§ TASK
When you find the word "fonts" in a line of the entries, please copy the whole line.

Front-end code change data
══════════════════════════════
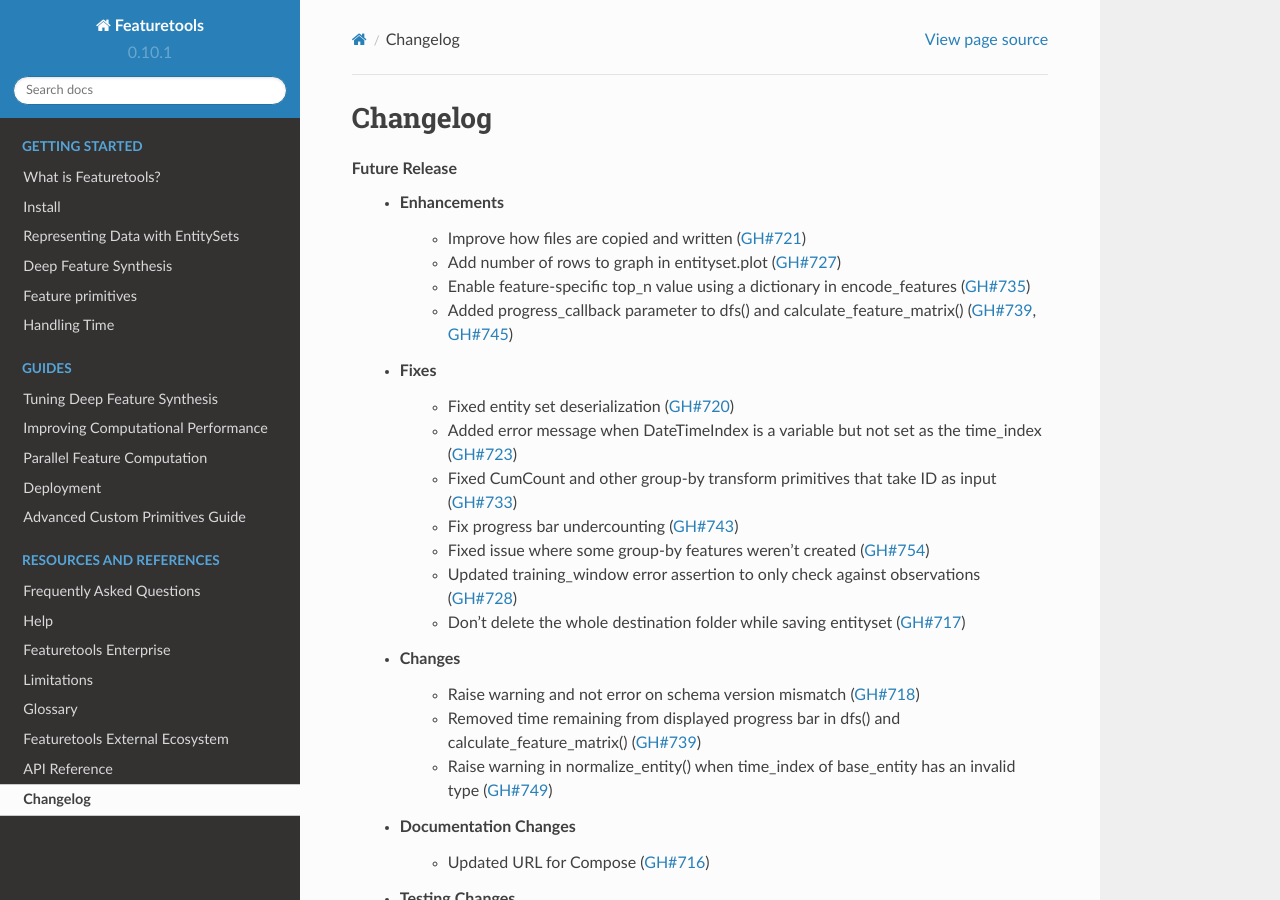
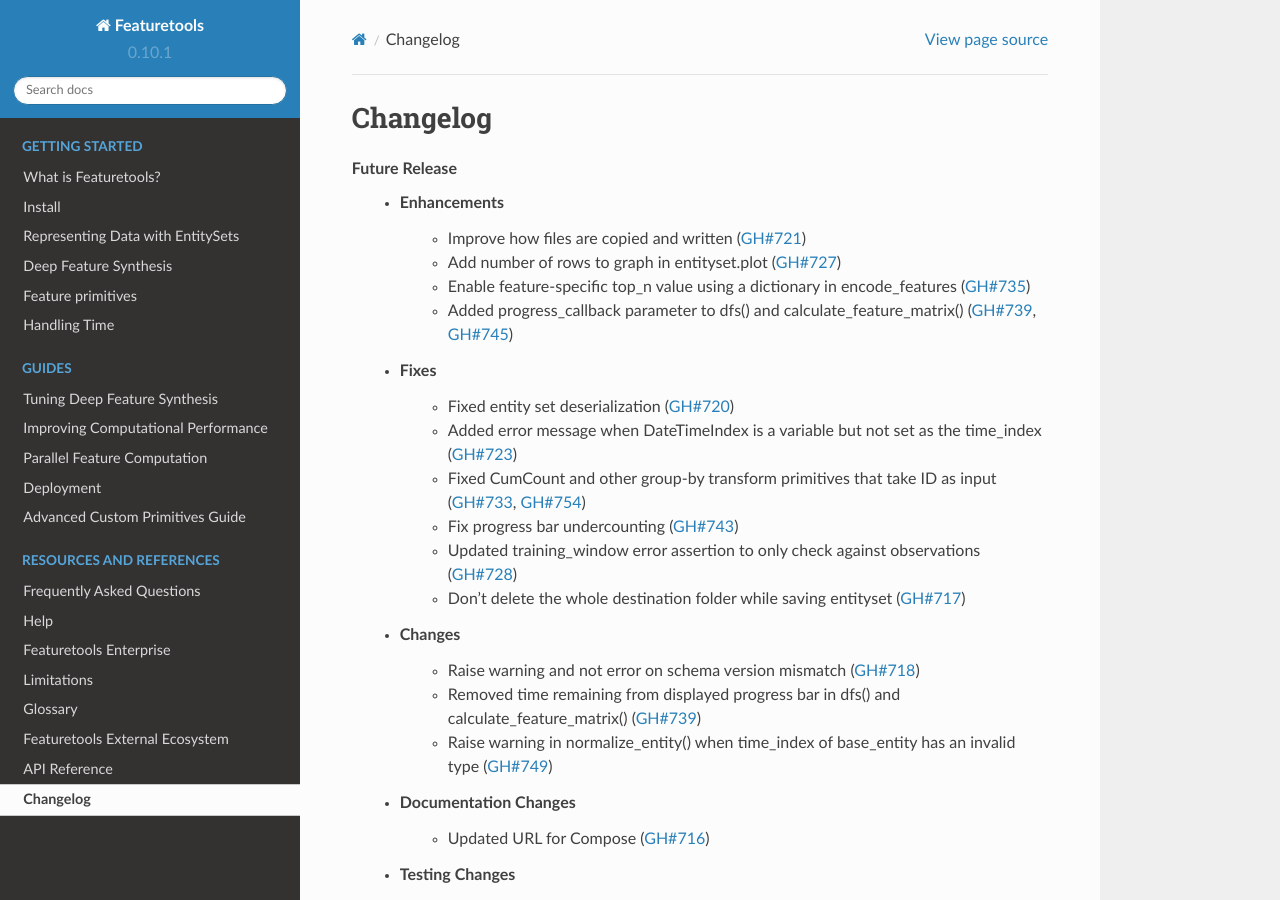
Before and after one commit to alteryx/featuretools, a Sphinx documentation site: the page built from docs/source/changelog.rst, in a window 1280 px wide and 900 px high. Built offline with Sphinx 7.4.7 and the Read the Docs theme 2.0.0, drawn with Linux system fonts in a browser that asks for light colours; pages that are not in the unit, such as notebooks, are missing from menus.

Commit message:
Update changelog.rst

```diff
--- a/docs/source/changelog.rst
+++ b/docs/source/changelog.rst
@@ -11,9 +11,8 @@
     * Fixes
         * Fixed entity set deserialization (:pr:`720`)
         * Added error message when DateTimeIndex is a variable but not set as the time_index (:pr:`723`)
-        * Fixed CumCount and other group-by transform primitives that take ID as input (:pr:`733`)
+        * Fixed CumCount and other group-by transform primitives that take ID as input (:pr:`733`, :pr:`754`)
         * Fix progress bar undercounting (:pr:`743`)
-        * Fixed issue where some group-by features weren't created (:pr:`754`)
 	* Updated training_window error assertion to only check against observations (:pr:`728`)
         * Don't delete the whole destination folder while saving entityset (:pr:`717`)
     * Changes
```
══════════════════════════════
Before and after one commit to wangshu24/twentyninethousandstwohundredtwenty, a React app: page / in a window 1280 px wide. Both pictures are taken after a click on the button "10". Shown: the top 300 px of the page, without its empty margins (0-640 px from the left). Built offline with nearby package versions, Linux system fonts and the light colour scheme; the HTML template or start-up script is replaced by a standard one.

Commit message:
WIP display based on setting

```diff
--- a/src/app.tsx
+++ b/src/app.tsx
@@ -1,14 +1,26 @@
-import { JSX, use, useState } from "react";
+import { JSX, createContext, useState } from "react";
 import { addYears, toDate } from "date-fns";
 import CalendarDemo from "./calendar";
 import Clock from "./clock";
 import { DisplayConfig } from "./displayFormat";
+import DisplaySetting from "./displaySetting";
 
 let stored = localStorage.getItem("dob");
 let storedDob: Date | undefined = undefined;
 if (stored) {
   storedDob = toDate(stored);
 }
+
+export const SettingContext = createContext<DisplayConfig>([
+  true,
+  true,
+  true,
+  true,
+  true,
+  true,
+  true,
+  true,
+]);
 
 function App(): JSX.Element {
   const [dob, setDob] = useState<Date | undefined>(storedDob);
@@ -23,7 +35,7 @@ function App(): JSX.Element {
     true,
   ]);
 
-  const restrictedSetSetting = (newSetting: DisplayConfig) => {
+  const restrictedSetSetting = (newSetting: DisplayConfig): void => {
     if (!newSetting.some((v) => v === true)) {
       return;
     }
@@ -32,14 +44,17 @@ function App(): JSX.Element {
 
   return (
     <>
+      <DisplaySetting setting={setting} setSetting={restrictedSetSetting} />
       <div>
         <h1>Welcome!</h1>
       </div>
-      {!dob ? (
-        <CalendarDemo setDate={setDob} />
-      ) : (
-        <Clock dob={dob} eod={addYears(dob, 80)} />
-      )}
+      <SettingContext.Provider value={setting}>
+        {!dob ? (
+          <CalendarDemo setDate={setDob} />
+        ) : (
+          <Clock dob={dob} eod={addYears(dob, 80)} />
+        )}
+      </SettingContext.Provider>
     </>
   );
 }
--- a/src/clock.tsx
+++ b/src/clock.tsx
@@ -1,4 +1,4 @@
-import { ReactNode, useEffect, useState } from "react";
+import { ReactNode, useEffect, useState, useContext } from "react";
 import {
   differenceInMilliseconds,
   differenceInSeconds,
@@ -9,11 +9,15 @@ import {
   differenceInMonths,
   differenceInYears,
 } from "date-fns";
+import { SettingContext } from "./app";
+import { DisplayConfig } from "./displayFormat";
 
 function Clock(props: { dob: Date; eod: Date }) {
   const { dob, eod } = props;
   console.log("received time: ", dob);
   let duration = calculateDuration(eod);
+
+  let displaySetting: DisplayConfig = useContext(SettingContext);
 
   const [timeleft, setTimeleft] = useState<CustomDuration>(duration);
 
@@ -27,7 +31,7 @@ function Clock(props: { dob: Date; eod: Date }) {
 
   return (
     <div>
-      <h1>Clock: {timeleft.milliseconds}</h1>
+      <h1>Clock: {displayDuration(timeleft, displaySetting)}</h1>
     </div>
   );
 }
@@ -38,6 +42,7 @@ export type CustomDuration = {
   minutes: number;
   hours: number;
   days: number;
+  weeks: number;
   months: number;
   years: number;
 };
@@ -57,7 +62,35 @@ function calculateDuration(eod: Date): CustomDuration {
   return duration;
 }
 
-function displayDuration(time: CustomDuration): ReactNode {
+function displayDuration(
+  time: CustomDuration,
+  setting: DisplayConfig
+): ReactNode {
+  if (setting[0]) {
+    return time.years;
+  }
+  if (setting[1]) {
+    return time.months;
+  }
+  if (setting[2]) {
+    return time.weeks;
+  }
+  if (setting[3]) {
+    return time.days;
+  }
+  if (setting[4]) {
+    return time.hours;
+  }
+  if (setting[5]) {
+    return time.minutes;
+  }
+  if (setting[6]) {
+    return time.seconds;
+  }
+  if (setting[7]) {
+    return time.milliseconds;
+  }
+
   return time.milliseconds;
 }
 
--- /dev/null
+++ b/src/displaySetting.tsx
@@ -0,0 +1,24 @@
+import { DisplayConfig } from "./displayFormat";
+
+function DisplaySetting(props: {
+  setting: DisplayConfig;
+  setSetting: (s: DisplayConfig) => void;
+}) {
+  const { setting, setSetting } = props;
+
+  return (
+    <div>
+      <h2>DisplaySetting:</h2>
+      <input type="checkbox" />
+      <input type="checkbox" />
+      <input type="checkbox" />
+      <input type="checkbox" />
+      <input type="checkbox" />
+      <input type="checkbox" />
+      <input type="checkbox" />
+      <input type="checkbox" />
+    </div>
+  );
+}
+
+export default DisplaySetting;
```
══════════════════════════════
§ EXERCISE RESULT
Before and after one commit to alteryx/featuretools, a Sphinx documentation site: the page built from docs/source/changelog.rst, in a window 1280 px wide and 900 px high. Built offline with Sphinx 7.4.7 and the Read the Docs theme 2.0.0, drawn with Linux system fonts in a browser that asks for light colours; pages that are not in the unit, such as notebooks, are missing from menus.
Before and after one commit to wangshu24/twentyninethousandstwohundredtwenty, a React app: page / in a window 1280 px wide. Both pictures are taken after a click on the button "10". Shown: the top 300 px of the page, without its empty margins (0-640 px from the left). Built offline with nearby package versions, Linux system fonts and the light colour scheme; the HTML template or start-up script is replaced by a standard one.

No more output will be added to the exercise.